What you should do - Take each line of the entries below that contains "header" and copy it.

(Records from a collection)
■ ■ ■ ■ ■ ■ ■

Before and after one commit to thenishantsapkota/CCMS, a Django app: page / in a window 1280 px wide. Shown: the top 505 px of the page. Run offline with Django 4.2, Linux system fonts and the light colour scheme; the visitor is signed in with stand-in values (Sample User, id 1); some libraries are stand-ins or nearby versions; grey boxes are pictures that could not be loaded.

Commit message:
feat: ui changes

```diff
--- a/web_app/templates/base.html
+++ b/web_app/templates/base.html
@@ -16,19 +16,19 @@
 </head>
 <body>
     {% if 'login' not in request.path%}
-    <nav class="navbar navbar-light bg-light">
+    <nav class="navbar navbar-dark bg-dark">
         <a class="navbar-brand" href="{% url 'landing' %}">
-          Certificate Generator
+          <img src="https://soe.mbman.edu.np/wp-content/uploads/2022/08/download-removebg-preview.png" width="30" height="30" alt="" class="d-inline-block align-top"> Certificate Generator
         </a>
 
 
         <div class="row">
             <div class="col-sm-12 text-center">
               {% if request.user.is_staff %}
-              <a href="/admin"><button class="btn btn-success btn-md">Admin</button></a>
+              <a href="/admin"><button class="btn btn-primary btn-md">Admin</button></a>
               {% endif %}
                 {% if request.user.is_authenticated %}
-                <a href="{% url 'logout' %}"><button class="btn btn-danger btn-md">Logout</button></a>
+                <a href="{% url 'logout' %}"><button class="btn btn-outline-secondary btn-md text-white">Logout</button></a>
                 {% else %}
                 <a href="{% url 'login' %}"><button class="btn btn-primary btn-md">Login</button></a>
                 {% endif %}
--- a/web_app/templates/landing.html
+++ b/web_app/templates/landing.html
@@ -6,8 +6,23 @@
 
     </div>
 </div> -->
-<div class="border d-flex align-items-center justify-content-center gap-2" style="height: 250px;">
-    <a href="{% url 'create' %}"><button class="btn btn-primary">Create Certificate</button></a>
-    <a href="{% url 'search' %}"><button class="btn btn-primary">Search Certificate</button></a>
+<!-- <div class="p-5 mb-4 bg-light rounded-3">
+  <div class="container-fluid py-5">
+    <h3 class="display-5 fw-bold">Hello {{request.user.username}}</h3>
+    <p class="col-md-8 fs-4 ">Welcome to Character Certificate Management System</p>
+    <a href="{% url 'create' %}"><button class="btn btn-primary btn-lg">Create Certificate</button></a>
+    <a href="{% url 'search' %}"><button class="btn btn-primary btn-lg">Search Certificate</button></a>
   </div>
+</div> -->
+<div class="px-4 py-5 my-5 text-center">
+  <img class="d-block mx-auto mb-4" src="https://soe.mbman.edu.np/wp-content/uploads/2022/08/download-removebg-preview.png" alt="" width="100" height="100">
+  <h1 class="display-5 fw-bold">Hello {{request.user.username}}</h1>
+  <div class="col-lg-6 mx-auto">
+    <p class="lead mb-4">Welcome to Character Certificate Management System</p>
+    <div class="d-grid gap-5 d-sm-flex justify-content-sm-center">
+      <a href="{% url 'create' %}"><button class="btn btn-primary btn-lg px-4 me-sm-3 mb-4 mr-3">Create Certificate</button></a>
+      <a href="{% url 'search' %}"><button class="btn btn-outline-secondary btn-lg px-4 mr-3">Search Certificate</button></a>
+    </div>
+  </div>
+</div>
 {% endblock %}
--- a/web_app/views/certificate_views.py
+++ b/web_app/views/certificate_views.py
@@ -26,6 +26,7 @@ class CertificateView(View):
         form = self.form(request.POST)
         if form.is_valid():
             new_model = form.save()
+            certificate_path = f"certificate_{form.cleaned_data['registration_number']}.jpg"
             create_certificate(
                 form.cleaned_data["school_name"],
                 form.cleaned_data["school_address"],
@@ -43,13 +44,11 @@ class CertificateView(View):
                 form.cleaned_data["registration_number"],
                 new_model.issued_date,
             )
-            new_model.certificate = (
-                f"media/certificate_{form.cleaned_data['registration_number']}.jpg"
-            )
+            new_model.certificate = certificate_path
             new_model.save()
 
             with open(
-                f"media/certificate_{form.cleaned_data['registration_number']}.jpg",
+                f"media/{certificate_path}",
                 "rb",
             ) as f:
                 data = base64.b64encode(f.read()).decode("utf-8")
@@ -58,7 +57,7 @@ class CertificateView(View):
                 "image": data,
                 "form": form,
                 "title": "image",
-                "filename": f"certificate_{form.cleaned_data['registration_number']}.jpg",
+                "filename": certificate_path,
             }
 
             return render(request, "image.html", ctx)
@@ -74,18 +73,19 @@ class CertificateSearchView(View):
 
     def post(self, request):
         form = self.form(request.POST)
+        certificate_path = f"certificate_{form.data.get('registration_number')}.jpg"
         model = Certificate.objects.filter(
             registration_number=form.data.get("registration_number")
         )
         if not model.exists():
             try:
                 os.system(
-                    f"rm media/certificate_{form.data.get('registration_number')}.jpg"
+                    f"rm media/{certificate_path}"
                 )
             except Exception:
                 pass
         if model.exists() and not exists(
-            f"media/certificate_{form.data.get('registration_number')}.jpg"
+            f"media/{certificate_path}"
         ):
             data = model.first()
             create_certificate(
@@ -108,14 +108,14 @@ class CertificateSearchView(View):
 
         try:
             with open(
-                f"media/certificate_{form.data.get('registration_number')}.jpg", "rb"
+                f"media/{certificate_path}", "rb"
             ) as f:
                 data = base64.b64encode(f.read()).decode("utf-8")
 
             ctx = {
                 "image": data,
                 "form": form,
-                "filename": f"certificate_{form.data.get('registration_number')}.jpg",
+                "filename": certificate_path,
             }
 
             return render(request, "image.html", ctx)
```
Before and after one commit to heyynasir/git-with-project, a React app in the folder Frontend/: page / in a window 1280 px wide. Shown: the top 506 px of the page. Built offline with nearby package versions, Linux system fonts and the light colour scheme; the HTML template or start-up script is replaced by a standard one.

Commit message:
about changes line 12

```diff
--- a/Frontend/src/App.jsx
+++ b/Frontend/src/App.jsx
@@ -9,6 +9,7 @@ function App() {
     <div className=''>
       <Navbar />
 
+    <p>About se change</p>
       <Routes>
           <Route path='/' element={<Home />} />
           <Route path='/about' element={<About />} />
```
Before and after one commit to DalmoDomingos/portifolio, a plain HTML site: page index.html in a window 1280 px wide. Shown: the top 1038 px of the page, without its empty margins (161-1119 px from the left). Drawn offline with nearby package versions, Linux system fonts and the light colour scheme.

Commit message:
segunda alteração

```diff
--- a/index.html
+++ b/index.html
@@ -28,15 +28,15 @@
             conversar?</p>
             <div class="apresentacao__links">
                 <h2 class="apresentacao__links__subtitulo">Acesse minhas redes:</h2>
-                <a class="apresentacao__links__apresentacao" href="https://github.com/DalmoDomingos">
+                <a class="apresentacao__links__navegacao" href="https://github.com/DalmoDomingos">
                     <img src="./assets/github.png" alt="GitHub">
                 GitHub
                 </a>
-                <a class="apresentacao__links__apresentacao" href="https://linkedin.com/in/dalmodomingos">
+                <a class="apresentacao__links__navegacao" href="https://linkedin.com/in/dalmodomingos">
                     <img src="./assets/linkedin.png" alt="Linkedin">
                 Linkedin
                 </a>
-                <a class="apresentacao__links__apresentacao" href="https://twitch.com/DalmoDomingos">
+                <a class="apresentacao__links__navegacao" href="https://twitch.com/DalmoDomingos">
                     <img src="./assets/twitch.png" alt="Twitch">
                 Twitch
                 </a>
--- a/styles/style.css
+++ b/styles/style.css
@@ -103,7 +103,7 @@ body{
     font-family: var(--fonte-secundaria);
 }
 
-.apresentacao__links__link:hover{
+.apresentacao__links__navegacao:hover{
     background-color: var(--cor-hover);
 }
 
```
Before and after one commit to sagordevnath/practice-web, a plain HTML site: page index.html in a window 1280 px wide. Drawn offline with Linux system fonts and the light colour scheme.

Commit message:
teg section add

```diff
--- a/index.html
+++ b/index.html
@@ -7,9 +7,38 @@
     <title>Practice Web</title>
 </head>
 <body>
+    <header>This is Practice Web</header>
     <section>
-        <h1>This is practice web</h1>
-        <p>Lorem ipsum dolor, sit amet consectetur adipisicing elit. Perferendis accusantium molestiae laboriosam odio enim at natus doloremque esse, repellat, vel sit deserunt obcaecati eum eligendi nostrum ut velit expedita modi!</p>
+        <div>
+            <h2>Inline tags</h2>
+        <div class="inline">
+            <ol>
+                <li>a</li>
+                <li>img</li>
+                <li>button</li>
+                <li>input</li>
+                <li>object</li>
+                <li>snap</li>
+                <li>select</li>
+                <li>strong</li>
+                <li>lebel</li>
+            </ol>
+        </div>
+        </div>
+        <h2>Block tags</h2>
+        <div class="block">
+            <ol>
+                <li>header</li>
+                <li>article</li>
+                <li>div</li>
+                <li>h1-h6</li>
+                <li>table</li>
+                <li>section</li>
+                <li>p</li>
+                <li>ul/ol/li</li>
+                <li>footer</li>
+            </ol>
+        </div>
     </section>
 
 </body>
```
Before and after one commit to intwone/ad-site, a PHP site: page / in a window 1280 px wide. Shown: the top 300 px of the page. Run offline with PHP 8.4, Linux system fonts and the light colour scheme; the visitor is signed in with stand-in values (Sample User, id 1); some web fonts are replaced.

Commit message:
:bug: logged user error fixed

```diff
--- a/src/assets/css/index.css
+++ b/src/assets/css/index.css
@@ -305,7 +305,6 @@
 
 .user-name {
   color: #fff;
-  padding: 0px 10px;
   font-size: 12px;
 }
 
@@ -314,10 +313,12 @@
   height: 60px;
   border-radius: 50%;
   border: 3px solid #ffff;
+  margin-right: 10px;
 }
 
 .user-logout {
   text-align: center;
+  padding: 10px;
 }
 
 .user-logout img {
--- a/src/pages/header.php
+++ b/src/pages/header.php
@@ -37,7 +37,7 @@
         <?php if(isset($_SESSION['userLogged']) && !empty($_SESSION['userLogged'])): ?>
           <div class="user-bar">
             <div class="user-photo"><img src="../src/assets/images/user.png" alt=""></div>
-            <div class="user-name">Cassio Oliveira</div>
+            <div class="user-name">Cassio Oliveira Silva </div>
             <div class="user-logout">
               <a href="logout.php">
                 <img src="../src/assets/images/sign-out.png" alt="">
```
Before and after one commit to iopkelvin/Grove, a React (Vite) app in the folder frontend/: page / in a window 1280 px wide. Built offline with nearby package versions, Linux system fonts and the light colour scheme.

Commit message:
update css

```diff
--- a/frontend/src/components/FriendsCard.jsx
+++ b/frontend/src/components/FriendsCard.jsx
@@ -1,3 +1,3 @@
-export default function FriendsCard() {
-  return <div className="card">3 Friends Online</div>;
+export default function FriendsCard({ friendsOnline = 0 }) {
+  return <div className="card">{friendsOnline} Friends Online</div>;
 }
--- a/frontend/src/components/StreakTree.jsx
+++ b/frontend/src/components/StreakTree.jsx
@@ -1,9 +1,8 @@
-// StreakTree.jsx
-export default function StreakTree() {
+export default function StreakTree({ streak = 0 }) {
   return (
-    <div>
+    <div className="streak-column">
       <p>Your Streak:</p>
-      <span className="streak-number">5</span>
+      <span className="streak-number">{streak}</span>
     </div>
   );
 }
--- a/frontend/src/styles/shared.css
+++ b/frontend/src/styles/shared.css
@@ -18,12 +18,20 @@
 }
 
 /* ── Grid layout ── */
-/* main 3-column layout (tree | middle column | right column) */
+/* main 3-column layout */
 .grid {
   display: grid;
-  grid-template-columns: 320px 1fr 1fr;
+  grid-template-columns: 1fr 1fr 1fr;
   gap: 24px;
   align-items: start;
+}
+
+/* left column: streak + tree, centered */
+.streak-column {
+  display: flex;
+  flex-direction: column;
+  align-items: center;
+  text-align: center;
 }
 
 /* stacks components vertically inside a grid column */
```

■ ■ ■ ■ ■ ■ ■

Task output -
+    <header>This is Practice Web</header>
+                <li>header</li>
--- a/src/pages/header.php
+++ b/src/pages/header.php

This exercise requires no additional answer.